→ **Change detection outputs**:
■ ■ ■ ■
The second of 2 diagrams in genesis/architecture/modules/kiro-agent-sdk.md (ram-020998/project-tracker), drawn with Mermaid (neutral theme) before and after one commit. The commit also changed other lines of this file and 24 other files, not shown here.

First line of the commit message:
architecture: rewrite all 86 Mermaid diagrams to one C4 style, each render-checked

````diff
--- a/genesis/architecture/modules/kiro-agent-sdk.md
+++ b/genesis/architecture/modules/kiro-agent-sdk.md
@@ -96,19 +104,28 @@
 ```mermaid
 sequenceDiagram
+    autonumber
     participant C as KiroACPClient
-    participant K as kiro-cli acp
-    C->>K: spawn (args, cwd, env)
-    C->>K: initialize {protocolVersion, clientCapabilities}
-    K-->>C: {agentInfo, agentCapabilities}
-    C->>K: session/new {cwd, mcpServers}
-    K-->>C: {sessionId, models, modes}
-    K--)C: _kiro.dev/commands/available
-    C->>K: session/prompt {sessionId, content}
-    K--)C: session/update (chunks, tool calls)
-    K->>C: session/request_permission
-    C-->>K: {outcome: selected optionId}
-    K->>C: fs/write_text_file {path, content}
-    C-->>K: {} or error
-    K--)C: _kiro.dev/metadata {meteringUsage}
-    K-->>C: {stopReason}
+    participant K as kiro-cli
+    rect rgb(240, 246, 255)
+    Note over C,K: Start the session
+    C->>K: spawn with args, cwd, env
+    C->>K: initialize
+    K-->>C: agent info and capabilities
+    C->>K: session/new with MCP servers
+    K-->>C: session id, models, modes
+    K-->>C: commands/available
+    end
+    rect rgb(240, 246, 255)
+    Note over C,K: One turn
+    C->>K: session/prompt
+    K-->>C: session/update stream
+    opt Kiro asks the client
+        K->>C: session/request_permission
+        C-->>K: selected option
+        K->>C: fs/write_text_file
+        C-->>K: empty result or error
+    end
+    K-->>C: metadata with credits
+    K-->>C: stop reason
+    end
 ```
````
■ ■ ■ ■
→ **Exercise aim**: Check each line of the entries above for the word "participant". List the ones that have it.

→ **Written answer**:
     participant C as KiroACPClient
-    participant K as kiro-cli acp
+    participant K as kiro-cli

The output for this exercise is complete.